Billings falls in love with a cave girl, Ajor. He is powerfully attracted to her, and she clearly adores him… but he holds himself back because she’s clearly not in his class.
This is one of several uncomfortable racial echoes in Burroughs’ work. Although Billings does right by his cave babe in the end, there are several references to some people being of inferior genetic stock, or of “a lower order” – an uncomfortable categorisation to modern eyes, but arguably less so in the 1930s. We know where that kind of thinking led us.

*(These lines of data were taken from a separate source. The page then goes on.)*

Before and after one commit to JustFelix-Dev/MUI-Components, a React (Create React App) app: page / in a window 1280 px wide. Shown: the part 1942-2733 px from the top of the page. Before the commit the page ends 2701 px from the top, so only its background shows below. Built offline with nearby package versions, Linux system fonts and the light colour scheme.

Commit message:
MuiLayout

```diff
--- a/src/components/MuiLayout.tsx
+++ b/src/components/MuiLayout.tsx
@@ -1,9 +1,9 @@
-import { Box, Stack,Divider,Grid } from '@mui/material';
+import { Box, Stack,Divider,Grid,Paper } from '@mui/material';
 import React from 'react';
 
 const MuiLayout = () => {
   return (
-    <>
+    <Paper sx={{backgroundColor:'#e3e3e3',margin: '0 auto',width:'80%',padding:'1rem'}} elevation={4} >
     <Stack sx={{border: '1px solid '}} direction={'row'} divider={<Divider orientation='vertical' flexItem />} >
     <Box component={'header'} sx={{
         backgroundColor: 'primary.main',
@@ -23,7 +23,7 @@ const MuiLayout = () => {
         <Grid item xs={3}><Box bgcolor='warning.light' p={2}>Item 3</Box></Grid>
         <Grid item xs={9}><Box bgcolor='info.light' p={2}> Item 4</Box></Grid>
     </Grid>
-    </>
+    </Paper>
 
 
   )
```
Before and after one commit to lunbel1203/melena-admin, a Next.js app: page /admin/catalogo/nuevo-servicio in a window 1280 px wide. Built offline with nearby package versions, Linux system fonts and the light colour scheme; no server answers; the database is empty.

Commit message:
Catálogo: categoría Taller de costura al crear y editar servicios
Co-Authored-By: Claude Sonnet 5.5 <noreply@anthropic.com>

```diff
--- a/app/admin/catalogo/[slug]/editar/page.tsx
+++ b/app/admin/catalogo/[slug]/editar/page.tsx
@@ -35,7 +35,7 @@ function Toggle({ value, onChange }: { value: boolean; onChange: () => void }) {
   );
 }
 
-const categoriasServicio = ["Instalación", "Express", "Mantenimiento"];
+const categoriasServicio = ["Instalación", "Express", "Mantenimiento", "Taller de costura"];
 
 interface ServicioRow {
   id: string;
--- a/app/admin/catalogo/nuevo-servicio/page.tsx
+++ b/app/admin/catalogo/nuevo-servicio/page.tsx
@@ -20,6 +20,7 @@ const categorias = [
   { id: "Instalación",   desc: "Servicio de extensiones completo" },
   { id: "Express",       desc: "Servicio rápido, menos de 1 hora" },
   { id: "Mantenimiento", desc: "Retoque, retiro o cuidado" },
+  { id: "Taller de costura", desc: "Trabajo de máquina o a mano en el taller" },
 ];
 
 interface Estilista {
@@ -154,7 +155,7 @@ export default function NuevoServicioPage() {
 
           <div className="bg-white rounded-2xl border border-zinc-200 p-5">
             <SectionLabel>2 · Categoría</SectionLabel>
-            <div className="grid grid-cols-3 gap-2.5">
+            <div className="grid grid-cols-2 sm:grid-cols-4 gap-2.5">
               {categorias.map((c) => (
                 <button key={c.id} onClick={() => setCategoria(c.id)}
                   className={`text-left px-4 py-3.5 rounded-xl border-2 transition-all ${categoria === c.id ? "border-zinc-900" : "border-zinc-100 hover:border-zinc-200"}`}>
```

Finally, there’s Out of Time’s Abyss, which backtracks to the story of what happened to Bradley and his companions after Tyler was separated from them at Fort Dinosaur in The Land That Time Forgot.
Bradley is British and, like Tyler and Billings before him, he’s handy with his fists and quite liberal about using them. Rather than clobbering dinosaurs or cavemen, this time our hero is punching flying monsters called the Weiroos… tantalisingly close to Weirdos. Burroughs was just one letter away from having invented the term. Such disappointments are the fabric of life.
The Weiroos represent a higher level of evolution in Burroughs’ strange anthropological and biological treatise. They might be able to fly, but they can’t fight, and Bradley paggers his way through a phalanx of these beasties during various forgettable adventures in the Weiroo city, which is (rather brilliantly) made out of skulls. There’s also another fierce but perfectly-formed cave babe for Bradley to look out for, triggering an outburst of hackneyed, but still quaint British manners.
We also have an early monster moment involving a tyrannosaurus rex. This beast is so familiar to us from modern-day entertainment that it’s fun to see it rendered here as looking nothing like its popular depiction – a horned, spiky, armoured beast, though no less adept at devouring unfortunates. It’s a kind of alt-universe T-Rex, like the Red Son Superman, or Batman set in a tech-noir Tokyo.
It reminded me of the Victorian dinosaur diggers, who fit their unearthed fossils together the wrong way and came up with odd, though fascinating reconstructions of what they thought the terrible lizards actually looked like.
Bradley’s story wraps the trilogy up nicely – you find out what became of Tyler and Billings, as well as the surviving personnel of Fort Dinosaur and the more dastardly Germans. Scores are definitively settled. Out of Time’s Abyss is not the best book of the three, but it does bring the tale to a satisfying conclusion.
You won’t come away from Burroughs’ work feeling particularly enriched, and after three volumes of constant fighting and monstering you may feel somewhat punch-drunk. But a little bit of what you fancy does you good, and it’s nice every now and then to escape into worlds of fantasy and heroism where all you have to worry about are scary monsters.